In the listing below, tally the lines that hold "entry" and report that number by itself.

● ● ●

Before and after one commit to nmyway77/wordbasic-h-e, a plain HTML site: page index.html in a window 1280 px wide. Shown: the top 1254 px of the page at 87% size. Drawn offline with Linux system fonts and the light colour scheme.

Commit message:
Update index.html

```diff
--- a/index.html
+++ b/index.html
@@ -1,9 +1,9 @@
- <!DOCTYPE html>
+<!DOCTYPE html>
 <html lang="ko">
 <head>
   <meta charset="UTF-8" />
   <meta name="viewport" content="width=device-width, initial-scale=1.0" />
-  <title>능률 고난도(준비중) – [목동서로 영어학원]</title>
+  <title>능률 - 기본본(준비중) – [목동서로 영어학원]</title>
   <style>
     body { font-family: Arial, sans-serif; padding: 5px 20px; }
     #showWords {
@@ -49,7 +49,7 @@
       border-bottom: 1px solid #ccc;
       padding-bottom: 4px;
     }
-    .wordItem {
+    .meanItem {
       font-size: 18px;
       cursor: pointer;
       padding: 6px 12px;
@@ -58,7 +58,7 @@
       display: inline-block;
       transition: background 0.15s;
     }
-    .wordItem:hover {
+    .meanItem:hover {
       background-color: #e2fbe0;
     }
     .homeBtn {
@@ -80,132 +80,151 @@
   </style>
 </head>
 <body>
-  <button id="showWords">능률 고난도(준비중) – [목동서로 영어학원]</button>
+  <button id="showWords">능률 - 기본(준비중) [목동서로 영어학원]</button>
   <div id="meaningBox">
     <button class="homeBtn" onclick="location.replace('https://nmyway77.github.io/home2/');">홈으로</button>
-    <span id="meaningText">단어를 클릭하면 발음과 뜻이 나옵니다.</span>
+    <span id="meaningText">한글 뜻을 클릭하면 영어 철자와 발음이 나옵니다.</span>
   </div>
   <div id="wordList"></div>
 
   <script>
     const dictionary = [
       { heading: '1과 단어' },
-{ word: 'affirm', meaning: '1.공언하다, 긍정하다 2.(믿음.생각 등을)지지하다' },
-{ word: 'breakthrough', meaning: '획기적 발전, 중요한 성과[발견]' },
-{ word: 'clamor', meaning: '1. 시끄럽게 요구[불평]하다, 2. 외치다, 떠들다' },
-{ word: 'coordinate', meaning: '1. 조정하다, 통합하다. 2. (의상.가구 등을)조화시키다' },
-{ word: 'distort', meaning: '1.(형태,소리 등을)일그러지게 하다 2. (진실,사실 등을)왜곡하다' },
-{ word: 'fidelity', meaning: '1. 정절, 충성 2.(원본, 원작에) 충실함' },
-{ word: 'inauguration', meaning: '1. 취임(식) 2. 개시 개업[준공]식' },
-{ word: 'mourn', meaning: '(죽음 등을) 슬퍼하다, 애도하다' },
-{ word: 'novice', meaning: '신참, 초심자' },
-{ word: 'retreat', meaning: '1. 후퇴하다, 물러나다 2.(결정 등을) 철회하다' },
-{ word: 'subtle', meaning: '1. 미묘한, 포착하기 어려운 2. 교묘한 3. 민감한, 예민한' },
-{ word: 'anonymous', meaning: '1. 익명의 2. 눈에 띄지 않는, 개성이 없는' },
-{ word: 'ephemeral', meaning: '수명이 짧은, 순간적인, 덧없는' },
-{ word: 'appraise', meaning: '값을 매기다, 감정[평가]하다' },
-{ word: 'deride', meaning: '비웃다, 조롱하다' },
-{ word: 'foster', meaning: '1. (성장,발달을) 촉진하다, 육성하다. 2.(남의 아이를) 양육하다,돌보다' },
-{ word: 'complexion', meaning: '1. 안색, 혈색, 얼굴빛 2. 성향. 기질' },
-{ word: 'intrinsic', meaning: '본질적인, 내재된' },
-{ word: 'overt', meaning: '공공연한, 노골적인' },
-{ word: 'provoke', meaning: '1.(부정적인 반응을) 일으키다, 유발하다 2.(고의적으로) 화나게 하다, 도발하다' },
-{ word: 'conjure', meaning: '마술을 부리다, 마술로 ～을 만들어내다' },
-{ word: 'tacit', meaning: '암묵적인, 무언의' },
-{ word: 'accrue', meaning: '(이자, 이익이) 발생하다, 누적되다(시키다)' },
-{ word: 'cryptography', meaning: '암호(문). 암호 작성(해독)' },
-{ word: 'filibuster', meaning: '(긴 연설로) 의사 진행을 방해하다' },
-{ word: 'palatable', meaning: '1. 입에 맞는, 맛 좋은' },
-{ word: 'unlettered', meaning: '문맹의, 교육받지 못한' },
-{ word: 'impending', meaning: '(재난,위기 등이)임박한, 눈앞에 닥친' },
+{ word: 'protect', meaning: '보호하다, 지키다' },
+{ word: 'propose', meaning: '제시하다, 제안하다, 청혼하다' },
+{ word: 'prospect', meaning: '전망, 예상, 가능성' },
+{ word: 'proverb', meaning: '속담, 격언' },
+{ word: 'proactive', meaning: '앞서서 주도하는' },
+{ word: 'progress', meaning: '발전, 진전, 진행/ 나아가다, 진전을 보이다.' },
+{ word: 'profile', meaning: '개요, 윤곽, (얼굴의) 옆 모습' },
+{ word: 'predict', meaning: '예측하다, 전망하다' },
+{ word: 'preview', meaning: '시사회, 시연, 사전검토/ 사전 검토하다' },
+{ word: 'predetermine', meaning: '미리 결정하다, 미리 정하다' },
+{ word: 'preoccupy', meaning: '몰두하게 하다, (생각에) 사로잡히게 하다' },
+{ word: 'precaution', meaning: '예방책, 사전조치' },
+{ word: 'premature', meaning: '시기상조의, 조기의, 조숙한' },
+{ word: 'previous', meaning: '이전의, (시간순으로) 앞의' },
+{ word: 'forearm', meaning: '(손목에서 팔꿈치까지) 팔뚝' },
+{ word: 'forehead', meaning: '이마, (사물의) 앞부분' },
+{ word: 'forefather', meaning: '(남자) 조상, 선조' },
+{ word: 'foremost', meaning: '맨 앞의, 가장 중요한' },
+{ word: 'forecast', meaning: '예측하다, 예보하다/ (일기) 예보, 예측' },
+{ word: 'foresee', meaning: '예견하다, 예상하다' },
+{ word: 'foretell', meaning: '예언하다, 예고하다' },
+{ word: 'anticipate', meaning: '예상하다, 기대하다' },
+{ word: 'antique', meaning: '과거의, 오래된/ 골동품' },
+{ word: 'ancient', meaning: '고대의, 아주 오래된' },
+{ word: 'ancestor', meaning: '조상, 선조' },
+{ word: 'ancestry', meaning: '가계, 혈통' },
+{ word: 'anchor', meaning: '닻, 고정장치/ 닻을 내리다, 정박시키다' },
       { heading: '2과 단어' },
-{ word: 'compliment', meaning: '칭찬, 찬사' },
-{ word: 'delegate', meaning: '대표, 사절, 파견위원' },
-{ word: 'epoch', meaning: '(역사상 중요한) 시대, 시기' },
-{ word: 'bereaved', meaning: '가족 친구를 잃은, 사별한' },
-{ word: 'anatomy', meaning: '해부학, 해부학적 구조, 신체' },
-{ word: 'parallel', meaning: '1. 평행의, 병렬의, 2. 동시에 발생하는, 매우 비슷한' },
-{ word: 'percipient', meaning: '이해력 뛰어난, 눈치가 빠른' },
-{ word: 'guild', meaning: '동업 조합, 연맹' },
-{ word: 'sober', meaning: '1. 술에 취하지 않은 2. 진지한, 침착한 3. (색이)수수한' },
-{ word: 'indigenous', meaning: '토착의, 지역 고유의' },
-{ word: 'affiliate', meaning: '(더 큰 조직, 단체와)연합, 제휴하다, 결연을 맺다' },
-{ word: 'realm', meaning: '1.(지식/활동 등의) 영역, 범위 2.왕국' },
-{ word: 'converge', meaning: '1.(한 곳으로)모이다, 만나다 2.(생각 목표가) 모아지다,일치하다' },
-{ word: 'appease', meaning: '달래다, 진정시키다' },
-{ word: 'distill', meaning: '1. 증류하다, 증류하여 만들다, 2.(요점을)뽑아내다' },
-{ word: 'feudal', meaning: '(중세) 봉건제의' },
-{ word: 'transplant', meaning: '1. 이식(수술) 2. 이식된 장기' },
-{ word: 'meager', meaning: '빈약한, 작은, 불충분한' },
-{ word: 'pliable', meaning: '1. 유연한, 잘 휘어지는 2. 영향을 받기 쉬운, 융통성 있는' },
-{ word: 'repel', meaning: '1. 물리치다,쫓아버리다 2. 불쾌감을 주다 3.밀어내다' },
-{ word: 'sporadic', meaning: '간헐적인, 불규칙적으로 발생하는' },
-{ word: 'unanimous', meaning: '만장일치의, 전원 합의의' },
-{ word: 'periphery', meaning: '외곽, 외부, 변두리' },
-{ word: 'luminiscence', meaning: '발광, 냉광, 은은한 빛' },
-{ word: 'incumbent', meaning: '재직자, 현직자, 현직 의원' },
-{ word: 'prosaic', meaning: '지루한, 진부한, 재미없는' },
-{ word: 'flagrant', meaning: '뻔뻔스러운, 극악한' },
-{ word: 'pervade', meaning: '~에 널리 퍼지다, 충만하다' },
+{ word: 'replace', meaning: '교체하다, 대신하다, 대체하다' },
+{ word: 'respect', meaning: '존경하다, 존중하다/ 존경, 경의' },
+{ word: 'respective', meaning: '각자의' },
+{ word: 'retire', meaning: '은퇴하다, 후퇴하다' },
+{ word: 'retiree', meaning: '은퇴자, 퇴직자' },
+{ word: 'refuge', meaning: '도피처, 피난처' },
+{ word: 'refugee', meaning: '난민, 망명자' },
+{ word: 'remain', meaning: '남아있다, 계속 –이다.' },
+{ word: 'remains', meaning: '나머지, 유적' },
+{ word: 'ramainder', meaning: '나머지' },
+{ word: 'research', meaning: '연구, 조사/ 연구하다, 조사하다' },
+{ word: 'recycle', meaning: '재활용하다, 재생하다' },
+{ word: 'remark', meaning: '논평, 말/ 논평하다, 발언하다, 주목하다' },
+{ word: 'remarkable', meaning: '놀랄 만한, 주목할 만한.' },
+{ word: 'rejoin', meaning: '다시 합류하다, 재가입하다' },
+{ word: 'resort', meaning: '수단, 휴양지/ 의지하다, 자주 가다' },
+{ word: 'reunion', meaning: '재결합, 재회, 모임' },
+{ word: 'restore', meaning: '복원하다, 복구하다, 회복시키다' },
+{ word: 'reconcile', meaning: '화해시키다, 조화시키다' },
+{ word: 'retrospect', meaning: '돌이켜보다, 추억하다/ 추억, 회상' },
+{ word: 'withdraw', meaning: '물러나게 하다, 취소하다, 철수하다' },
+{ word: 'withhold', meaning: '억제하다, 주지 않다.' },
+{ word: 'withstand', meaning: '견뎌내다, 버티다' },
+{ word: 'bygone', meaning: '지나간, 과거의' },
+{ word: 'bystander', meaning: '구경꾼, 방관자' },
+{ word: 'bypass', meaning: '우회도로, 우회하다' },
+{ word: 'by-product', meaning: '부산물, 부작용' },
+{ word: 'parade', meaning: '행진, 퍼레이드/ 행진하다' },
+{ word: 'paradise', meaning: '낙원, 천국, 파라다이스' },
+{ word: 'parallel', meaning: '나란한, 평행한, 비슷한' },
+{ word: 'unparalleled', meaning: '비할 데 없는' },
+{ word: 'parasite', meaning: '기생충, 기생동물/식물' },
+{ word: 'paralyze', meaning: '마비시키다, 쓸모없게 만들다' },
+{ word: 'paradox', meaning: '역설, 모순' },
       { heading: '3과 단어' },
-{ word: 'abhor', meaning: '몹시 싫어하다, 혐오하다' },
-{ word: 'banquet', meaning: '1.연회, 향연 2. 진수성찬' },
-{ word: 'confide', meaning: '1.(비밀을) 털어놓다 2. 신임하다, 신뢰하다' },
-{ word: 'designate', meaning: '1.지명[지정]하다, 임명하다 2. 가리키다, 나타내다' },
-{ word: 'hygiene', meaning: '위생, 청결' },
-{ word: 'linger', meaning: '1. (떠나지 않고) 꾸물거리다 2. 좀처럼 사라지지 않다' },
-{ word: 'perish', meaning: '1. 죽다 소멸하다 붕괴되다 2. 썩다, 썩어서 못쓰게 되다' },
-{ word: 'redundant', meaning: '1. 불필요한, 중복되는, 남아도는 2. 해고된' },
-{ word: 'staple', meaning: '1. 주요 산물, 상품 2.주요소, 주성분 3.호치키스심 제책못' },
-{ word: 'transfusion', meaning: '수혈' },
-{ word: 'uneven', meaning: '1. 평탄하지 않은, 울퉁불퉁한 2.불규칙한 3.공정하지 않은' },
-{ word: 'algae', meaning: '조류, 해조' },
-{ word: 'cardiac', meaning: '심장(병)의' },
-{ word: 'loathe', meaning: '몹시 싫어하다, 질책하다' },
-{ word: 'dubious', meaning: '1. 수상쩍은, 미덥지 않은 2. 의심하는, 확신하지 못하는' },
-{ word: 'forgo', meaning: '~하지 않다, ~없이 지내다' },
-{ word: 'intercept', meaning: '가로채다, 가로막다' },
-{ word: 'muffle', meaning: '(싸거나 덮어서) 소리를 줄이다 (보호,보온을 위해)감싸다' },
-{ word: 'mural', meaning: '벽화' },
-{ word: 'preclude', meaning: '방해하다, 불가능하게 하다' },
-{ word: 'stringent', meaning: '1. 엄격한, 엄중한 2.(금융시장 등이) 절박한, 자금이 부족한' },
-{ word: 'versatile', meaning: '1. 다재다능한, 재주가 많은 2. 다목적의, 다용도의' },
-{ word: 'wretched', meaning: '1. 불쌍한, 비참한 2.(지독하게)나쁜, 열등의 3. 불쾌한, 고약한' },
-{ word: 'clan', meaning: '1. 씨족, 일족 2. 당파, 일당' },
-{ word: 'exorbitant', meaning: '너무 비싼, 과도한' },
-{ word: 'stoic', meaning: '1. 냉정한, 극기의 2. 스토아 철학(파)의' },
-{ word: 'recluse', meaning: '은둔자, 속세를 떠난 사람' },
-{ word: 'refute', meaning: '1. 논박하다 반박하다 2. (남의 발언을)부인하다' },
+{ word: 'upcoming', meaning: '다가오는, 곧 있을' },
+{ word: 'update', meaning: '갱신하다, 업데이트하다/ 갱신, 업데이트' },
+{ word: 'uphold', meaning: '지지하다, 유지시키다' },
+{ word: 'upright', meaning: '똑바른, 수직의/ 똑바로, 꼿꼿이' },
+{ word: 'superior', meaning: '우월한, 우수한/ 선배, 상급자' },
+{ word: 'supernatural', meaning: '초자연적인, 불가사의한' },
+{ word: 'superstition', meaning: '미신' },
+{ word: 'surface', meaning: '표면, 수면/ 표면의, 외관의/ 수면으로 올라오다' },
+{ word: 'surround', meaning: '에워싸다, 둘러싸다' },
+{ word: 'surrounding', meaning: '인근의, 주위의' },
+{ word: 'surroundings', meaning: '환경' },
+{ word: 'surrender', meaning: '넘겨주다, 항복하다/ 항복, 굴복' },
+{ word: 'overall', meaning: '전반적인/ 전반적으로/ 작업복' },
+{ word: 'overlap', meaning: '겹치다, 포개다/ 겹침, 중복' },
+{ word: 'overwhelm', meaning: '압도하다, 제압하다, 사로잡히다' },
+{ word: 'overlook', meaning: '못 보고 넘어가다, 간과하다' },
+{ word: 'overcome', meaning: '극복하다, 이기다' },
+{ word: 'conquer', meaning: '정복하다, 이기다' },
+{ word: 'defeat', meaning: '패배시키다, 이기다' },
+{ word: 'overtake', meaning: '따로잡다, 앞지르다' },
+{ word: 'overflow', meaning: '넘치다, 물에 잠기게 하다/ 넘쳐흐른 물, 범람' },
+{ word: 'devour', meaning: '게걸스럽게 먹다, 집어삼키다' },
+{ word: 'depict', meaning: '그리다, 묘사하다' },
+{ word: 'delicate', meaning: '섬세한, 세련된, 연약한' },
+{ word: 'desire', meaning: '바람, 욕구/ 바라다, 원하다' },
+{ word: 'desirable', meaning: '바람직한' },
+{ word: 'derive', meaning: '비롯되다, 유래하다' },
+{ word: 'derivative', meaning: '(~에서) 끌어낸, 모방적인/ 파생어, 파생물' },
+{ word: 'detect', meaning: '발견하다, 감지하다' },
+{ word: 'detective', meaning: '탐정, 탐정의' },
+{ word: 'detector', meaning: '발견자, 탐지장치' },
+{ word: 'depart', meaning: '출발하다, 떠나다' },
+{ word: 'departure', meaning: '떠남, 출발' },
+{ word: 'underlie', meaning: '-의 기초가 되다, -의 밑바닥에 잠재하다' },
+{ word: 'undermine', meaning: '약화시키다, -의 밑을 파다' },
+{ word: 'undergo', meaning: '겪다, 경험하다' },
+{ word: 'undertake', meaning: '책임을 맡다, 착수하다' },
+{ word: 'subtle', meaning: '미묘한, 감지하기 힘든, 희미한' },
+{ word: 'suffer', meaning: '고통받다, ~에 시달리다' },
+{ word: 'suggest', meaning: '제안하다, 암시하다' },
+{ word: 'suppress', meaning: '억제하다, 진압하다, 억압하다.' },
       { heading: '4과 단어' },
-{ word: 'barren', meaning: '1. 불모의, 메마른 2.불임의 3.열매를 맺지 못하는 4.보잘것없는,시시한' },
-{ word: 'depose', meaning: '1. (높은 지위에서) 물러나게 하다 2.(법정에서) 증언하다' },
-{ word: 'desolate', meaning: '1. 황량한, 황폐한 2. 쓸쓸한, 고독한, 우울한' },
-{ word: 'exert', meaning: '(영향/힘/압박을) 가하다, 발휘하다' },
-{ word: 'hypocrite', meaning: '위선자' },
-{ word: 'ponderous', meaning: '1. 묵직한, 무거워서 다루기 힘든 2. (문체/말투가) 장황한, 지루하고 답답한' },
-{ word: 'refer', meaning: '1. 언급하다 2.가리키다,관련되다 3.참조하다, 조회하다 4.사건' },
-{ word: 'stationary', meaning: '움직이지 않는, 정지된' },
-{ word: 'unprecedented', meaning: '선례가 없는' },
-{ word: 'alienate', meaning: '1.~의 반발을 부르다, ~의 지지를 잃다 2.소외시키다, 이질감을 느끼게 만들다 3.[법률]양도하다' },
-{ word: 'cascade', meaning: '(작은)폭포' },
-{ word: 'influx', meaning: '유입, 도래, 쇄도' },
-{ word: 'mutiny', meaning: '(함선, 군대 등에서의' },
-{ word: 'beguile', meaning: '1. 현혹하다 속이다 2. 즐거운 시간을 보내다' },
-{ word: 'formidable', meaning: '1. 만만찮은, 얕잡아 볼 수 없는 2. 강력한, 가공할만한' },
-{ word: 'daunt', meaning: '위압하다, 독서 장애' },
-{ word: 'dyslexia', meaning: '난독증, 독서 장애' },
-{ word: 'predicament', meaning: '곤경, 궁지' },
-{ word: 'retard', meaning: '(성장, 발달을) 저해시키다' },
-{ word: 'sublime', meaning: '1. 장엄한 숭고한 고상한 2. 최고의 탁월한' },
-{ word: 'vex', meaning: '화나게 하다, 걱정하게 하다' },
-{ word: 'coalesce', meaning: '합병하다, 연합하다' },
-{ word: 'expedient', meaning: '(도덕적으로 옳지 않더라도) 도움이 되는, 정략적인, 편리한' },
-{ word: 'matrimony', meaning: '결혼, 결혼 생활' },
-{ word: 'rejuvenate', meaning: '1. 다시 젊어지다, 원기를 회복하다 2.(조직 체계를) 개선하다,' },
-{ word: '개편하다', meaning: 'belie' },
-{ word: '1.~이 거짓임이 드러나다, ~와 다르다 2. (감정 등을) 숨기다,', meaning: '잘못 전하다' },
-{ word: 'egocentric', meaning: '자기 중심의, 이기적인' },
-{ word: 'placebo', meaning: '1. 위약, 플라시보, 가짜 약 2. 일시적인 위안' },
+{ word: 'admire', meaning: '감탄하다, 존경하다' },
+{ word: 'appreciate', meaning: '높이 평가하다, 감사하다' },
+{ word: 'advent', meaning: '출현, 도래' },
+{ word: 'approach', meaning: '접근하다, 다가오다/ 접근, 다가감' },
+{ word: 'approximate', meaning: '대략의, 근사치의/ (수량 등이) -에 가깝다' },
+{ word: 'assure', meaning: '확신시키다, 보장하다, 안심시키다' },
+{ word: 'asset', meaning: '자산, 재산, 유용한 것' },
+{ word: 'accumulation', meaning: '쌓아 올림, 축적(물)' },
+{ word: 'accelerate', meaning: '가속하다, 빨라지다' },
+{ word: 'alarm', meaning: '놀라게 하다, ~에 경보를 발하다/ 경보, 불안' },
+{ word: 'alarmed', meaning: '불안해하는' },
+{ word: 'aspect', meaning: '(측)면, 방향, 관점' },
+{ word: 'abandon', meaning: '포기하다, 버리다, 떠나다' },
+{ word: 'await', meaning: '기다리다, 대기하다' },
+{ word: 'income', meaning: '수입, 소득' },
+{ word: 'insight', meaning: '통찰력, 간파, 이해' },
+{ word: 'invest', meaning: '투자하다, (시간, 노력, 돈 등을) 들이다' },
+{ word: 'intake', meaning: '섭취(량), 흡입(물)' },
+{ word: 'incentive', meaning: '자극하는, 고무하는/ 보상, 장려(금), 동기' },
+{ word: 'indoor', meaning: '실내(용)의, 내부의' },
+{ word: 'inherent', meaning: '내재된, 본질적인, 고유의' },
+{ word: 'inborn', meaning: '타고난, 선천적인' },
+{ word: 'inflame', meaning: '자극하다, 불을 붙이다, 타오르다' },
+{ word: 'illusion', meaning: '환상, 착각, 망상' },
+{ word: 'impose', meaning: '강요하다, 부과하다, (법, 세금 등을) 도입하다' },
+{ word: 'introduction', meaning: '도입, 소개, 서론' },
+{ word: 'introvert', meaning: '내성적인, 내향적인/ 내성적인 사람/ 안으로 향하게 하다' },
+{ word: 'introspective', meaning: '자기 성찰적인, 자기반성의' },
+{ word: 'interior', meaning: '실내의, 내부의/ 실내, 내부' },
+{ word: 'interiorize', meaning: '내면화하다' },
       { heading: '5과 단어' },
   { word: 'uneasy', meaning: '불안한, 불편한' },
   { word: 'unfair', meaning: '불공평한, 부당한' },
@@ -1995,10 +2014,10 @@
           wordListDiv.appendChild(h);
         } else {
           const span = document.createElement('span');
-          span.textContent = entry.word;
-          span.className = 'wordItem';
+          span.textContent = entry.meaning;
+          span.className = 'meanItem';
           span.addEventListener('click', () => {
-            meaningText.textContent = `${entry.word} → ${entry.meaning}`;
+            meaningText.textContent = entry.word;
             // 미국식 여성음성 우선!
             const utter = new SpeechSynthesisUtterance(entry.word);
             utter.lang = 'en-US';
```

● ● ●

Expected answer - 5